**TASK BRIEF:** Give back the whole listing exactly as shown.

[DATA EXTRACTS — start]

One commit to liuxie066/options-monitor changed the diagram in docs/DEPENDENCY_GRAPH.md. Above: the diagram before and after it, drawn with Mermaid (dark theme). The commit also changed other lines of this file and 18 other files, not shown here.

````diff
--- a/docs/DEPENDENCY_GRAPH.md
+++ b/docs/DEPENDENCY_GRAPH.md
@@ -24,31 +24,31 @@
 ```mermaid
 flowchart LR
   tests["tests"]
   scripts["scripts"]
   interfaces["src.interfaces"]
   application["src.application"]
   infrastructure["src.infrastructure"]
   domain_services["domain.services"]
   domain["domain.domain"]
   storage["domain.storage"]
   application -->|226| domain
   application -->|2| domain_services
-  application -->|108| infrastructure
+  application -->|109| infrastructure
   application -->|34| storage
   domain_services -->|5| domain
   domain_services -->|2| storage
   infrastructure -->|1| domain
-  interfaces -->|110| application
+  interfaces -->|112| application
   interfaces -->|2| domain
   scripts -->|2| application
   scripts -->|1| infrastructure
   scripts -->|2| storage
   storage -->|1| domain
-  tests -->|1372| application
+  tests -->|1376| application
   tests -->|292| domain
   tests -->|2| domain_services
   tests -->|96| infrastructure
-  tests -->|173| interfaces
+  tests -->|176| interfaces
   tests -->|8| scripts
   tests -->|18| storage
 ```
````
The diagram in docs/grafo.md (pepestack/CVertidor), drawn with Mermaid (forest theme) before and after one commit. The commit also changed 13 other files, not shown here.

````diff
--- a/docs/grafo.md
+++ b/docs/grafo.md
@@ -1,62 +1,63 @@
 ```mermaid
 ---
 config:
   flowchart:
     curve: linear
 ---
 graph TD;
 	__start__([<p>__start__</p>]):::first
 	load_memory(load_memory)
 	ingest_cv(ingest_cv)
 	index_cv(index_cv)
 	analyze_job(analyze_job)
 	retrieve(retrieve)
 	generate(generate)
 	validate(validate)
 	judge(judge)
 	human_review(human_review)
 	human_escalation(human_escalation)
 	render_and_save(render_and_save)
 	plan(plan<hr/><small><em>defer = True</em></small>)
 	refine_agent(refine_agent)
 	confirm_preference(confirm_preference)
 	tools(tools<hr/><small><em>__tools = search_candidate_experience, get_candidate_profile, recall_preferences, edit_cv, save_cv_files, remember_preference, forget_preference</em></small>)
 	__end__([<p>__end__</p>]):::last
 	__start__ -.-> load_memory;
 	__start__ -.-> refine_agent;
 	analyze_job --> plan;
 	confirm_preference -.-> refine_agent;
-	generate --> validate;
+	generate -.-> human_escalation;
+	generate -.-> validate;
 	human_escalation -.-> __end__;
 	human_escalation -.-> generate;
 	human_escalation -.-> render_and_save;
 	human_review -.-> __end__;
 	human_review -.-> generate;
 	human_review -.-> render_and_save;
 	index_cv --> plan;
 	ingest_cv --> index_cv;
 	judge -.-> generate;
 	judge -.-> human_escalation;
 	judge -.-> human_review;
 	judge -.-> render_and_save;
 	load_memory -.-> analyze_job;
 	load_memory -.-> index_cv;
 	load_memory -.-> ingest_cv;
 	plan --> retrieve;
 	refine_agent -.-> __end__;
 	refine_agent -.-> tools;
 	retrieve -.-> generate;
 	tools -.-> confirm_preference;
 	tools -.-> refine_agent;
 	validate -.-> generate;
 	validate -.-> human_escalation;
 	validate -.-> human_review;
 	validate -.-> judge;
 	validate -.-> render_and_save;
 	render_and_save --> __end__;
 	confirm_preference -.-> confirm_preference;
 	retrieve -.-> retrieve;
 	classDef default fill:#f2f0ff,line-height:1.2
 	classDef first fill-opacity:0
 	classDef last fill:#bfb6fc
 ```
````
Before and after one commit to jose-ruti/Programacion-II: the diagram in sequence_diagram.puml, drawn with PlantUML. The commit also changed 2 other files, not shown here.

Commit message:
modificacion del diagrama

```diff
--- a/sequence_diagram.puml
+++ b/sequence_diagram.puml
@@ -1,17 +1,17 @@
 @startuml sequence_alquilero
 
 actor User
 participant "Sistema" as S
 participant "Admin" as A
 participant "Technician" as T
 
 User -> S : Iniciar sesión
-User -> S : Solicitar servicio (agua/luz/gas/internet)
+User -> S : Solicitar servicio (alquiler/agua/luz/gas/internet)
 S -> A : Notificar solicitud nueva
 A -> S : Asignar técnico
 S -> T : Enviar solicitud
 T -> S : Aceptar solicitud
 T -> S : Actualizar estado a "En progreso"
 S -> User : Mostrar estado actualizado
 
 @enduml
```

[DATA EXTRACTS — finish]

**WRITTEN RESPONSE:**
One commit to liuxie066/options-monitor changed the diagram in docs/DEPENDENCY_GRAPH.md. Above: the diagram before and after it, drawn with Mermaid (dark theme). The commit also changed other lines of this file and 18 other files, not shown here.

````diff
--- a/docs/DEPENDENCY_GRAPH.md
+++ b/docs/DEPENDENCY_GRAPH.md
@@ -24,31 +24,31 @@
 ```mermaid
 flowchart LR
   tests["tests"]
   scripts["scripts"]
   interfaces["src.interfaces"]
   application["src.application"]
   infrastructure["src.infrastructure"]
   domain_services["domain.services"]
   domain["domain.domain"]
   storage["domain.storage"]
   application -->|226| domain
   application -->|2| domain_services
-  application -->|108| infrastructure
+  application -->|109| infrastructure
   application -->|34| storage
   domain_services -->|5| domain
   domain_services -->|2| storage
   infrastructure -->|1| domain
-  interfaces -->|110| application
+  interfaces -->|112| application
   interfaces -->|2| domain
   scripts -->|2| application
   scripts -->|1| infrastructure
   scripts -->|2| storage
   storage -->|1| domain
-  tests -->|1372| application
+  tests -->|1376| application
   tests -->|292| domain
   tests -->|2| domain_services
   tests -->|96| infrastructure
-  tests -->|173| interfaces
+  tests -->|176| interfaces
   tests -->|8| scripts
   tests -->|18| storage
 ```
````
The diagram in docs/grafo.md (pepestack/CVertidor), drawn with Mermaid (forest theme) before and after one commit. The commit also changed 13 other files, not shown here.

````diff
--- a/docs/grafo.md
+++ b/docs/grafo.md
@@ -1,62 +1,63 @@
 ```mermaid
 ---
 config:
   flowchart:
     curve: linear
 ---
 graph TD;
 	__start__([<p>__start__</p>]):::first
 	load_memory(load_memory)
 	ingest_cv(ingest_cv)
 	index_cv(index_cv)
 	analyze_job(analyze_job)
 	retrieve(retrieve)
 	generate(generate)
 	validate(validate)
 	judge(judge)
 	human_review(human_review)
 	human_escalation(human_escalation)
 	render_and_save(render_and_save)
 	plan(plan<hr/><small><em>defer = True</em></small>)
 	refine_agent(refine_agent)
 	confirm_preference(confirm_preference)
 	tools(tools<hr/><small><em>__tools = search_candidate_experience, get_candidate_profile, recall_preferences, edit_cv, save_cv_files, remember_preference, forget_preference</em></small>)
 	__end__([<p>__end__</p>]):::last
 	__start__ -.-> load_memory;
 	__start__ -.-> refine_agent;
 	analyze_job --> plan;
 	confirm_preference -.-> refine_agent;
-	generate --> validate;
+	generate -.-> human_escalation;
+	generate -.-> validate;
 	human_escalation -.-> __end__;
 	human_escalation -.-> generate;
 	human_escalation -.-> render_and_save;
 	human_review -.-> __end__;
 	human_review -.-> generate;
 	human_review -.-> render_and_save;
 	index_cv --> plan;
 	ingest_cv --> index_cv;
 	judge -.-> generate;
 	judge -.-> human_escalation;
 	judge -.-> human_review;
 	judge -.-> render_and_save;
 	load_memory -.-> analyze_job;
 	load_memory -.-> index_cv;
 	load_memory -.-> ingest_cv;
 	plan --> retrieve;
 	refine_agent -.-> __end__;
 	refine_agent -.-> tools;
 	retrieve -.-> generate;
 	tools -.-> confirm_preference;
 	tools -.-> refine_agent;
 	validate -.-> generate;
 	validate -.-> human_escalation;
 	validate -.-> human_review;
 	validate -.-> judge;
 	validate -.-> render_and_save;
 	render_and_save --> __end__;
 	confirm_preference -.-> confirm_preference;
 	retrieve -.-> retrieve;
 	classDef default fill:#f2f0ff,line-height:1.2
 	classDef first fill-opacity:0
 	classDef last fill:#bfb6fc
 ```
````
Before and after one commit to jose-ruti/Programacion-II: the diagram in sequence_diagram.puml, drawn with PlantUML. The commit also changed 2 other files, not shown here.

Commit message:
modificacion del diagrama

```diff
--- a/sequence_diagram.puml
+++ b/sequence_diagram.puml
@@ -1,17 +1,17 @@
 @startuml sequence_alquilero
 
 actor User
 participant "Sistema" as S
 participant "Admin" as A
 participant "Technician" as T
 
 User -> S : Iniciar sesión
-User -> S : Solicitar servicio (agua/luz/gas/internet)
+User -> S : Solicitar servicio (alquiler/agua/luz/gas/internet)
 S -> A : Notificar solicitud nueva
 A -> S : Asignar técnico
 S -> T : Enviar solicitud
 T -> S : Aceptar solicitud
 T -> S : Actualizar estado a "En progreso"
 S -> User : Mostrar estado actualizado
 
 @enduml
```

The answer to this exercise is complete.